On the day of the 33rd anniversary of New Order's single release, BBC Arts presented an extraordinary tribute. A still-unidentified group of masked musicians calling themselves Orkestra Obsolete reconstructed the song using only instruments that would've been available in the 1930's. Those instruments include a diddley bow, a dulcitone, a hammered dulcimer, a harmonium, a musical saw, singing glasses, a slit drum, a theremin, a zither, and a skipping phonograph record. Even their microphones are antique models! It's possibly one of the single best versions based solely on the ingenuity it took to recreate the original so faithfully with such antiquarian tools. Fans of steampunk should appreciate this, even though it's technically derived from post-Victorian means.


The Stitchlings:
Now for a version that swaps the vocal gender and drops the tempo to something slow and darkly sensual. The Stitchlings are an Australian alternative trio who released their moody downtempo cover of Blue Monday in March 2014. Their full length album was expected later that year, but it would seem it's been delayed to sometime this year. They've teased the possibility that the album could also include a cover of Closer by Nine Inch Nails. Among the few female-voiced versions of the song, I've found this is the most unique of them, similar in style to artists like F/C Kahuna or Hooverphonic.



Bela Goosy:
Ok... with a name like "Bela Goosy" (a far too obvious imitation of "Bela Lugosi") it's easy to imagine something facetious at play here. But as you start to listen to this mildly distorted synth coldwave post-punk version of Blue Monday, (found on his 2015 release, Black Veils Drying in the Rain,) it's a little disarming how sincere the French musician seems in his approach. Once he starts singing in his exaggerated uber-affected and anguished style, it seems fair to wonder if this is a sort of parody of goth or if he's passionately serious in his theatrical presentation! It's genuinely fascinating how this version hangs between the marks of presence and pretension.

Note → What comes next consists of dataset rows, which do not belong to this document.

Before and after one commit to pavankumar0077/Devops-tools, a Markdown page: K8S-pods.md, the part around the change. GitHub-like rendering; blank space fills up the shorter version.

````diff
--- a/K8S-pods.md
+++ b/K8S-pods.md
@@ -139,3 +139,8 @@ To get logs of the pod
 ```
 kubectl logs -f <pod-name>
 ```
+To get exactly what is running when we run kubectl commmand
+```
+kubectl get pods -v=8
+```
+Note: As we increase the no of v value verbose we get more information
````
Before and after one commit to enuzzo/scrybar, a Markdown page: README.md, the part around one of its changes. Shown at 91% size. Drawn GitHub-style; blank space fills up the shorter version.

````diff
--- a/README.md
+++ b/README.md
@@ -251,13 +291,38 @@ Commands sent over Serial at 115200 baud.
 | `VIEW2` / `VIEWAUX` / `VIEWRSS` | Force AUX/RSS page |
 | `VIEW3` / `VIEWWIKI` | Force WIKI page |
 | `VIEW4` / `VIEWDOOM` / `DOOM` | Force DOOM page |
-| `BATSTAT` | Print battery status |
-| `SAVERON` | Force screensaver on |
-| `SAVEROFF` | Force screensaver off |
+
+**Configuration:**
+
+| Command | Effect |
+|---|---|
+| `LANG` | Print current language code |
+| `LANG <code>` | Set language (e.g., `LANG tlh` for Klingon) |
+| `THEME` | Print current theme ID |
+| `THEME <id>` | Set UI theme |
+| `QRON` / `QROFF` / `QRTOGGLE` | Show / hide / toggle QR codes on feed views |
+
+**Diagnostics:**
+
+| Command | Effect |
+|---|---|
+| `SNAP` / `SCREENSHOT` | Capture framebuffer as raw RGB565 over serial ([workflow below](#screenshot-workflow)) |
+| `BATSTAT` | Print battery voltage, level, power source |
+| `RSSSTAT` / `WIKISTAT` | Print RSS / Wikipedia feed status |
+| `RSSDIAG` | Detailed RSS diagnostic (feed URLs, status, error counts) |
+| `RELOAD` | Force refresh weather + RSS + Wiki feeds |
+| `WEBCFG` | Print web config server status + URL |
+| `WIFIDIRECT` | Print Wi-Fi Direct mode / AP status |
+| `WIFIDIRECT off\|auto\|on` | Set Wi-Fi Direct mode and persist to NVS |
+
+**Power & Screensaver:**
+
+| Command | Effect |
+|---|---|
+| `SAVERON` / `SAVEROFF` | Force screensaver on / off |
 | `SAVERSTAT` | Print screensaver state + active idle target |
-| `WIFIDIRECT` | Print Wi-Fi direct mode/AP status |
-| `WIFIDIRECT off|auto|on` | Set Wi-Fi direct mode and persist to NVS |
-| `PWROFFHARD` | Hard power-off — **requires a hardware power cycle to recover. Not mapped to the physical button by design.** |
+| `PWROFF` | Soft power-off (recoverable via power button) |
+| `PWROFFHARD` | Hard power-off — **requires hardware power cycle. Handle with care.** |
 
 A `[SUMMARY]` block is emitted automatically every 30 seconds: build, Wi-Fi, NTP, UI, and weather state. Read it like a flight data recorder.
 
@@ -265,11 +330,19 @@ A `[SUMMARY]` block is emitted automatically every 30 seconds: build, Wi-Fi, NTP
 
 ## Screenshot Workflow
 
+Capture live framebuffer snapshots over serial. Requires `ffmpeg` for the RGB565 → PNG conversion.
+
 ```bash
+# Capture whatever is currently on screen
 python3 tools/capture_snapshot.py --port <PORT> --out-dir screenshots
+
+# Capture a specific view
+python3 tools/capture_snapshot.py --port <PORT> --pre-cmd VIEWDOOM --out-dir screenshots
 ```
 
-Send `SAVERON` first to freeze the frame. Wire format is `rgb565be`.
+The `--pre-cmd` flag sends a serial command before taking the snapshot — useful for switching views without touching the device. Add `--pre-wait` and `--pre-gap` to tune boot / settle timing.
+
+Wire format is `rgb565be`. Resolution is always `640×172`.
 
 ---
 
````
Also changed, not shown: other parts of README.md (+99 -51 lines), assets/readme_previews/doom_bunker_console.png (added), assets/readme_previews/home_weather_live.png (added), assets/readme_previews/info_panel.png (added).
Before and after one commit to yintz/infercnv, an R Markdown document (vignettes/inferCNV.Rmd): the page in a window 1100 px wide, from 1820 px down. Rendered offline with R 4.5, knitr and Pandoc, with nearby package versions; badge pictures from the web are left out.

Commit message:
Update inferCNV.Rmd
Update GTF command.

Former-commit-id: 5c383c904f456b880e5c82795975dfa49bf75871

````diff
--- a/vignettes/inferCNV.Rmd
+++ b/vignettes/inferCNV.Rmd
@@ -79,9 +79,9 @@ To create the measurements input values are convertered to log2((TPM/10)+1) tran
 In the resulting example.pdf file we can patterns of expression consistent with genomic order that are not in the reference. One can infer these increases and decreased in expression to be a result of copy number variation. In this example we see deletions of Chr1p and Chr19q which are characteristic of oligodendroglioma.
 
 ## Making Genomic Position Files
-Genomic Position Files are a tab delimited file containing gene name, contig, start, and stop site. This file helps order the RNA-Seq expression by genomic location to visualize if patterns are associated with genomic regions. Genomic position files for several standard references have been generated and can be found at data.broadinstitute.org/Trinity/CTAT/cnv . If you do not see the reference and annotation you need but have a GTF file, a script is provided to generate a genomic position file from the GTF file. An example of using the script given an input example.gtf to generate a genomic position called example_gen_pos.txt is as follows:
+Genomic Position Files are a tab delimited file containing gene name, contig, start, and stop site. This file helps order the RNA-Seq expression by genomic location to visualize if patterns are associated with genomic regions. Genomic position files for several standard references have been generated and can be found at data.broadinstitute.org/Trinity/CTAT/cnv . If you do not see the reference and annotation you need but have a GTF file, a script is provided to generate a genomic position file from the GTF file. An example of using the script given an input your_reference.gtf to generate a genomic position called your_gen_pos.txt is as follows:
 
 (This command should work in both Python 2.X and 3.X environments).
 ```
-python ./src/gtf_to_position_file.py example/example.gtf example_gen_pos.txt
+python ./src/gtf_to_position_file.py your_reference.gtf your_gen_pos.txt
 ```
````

Narrowing down to four picks was no easy task. There are dozens of covers of the song in a variety of styles, though most (not all) within the general format of this blog. Some of these artists sound like they've done little more than remixes, and some just aren't great, unique, or all that interesting in any particular way. However... this is the list of "otherable mentions" in alphabetical order:
2 Touch, 3V, 8 Bit Arcade, Absolute Body Control, Ambros Chapel, And One, Anatoli Tsampa, Belching Beet, Benjamin Bates, Biosphere, BlackCycle, The Brythoniaid Male Voice Choir, Buke and Gase, Bullet Proof, Buzz Kull, Cary August, Clan of Xymox, The Cloud Room, Cokehead Hipsters, Cosmosis, Datassette, DJ Pebbles featuring Lick, Doctor Explosion, Dub Kult, EMPUSA, Eurochrome, Flipside Feat. Liva Akselbo, Flunk, Hannah Peel, Ifrom Ramona, Gregorian, Gorilla Rodeo!, JamX & De Leon feat. Bernard Sumner, The Jolly Boys feat. Albert Minott , Katharina Nuttall, Klutæ(Leætherstrip), Låpsley, The Man, Mathilde Santing, Miguel Escueta, Nothing, Nouvelle Vague, Olms, Pastel Vespa, Plastik Funk and Kurd Maverick, ППВК, Rabbit in the Moon, Radio Star, Savoir Faire, So Happy, Star Inc., The String Quartet, Subsonic Fallout, Sue Ellen, Swan Lee. The Times, Unity One, Wave in Head, Zombie Zombie, Zook
Let me know if I missed one!

Next week:
Fifth Sunday A La Mode! Probably shouldn't do it, but this Depeche Mode cover will be a darkwave/pop noir version of a deep album cut from the 80's that hints at the unwanted consequences of decisions made badly.

Comments, suggestions, discussions, etc... welcome!
(You do NOT need a Dreamwidth account to comment, but all comments are screened for spam prevention.)

I spin this Friday in western Mass. As always my schedule has details and links to more if you want to join! ^_^

Explore the darkness,
-Xero

Previous DisCOVERies

Jul 16 - Renegade Soundwave - Biting My Nails (Geneviève Waïte)
Jul 09 - You Shriek - Invisible Sun (The Police)
Jul 02 - Urgess - Spider-Man Theme (Paul Francis Webster and Robert "Bob" Harris)
Jun 25 - Sirus - My Own Summer (Deftones)
Jun 18 - Null Device - What's On Your Mind (Pure Energy) (Information Society)

Directory of All Previous DisCOVERies